DATA PROVIDED »
........
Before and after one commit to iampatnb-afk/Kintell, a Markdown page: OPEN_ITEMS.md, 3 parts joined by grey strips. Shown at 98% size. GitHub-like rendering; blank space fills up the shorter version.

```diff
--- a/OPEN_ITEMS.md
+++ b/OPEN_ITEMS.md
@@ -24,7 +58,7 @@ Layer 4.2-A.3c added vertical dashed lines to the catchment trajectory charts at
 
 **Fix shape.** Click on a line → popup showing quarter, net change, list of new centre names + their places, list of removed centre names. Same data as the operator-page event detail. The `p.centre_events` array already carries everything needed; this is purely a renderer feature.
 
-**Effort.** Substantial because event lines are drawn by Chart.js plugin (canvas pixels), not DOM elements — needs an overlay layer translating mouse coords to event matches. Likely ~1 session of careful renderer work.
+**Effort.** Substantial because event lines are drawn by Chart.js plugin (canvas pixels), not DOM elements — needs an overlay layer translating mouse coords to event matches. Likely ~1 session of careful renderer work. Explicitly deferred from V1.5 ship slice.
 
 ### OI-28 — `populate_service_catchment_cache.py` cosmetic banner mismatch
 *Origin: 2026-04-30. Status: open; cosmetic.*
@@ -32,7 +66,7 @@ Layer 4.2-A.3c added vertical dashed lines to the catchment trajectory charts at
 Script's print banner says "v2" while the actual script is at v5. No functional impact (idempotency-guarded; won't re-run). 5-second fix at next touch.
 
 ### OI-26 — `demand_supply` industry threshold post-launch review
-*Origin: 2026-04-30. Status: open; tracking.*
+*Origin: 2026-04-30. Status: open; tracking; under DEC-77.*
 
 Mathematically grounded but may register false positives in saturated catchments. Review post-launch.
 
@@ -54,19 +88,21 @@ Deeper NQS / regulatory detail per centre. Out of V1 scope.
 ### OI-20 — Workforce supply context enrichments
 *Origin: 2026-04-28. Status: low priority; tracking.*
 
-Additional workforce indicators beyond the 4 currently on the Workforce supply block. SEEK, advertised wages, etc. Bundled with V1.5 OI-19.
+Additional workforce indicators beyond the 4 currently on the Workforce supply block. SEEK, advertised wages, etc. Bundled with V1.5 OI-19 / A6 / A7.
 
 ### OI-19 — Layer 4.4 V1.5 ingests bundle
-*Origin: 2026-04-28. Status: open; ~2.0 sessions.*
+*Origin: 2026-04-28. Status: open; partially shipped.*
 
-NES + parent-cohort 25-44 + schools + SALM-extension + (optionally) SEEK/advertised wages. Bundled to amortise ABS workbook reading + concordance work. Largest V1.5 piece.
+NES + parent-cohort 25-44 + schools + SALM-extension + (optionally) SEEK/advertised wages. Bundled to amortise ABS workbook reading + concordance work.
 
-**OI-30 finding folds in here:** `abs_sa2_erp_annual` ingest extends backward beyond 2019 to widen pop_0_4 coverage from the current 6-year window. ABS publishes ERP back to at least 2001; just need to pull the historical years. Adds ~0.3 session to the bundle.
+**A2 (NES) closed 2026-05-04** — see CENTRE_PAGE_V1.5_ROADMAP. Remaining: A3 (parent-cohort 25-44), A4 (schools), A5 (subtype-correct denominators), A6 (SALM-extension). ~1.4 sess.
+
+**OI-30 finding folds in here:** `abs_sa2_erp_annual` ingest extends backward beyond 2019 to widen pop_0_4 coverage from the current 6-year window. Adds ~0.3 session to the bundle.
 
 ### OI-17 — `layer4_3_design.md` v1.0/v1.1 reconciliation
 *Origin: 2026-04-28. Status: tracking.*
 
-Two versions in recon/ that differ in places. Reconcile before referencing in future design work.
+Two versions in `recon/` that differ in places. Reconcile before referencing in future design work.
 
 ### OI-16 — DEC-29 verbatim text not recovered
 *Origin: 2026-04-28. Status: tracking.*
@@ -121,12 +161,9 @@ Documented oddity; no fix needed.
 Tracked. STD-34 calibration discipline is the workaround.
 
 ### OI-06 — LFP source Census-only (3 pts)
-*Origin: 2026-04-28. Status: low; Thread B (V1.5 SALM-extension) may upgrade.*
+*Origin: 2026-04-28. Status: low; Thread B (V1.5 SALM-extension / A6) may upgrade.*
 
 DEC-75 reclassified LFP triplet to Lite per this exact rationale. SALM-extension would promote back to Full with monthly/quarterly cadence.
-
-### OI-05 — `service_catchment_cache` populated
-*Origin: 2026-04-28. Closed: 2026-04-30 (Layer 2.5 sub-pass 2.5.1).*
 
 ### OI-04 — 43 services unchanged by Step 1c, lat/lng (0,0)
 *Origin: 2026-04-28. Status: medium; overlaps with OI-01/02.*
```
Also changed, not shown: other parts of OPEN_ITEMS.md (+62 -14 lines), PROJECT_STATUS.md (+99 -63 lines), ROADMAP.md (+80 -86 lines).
........
ACTIVITY » The answer must be every line of the entries that includes the word "Workforce".

OUTPUT FOR THIS TASK »
 ### OI-20 — Workforce supply context enrichments
-Additional workforce indicators beyond the 4 currently on the Workforce supply block. SEEK, advertised wages, etc. Bundled with V1.5 OI-19.
+Additional workforce indicators beyond the 4 currently on the Workforce supply block. SEEK, advertised wages, etc. Bundled with V1.5 OI-19 / A6 / A7.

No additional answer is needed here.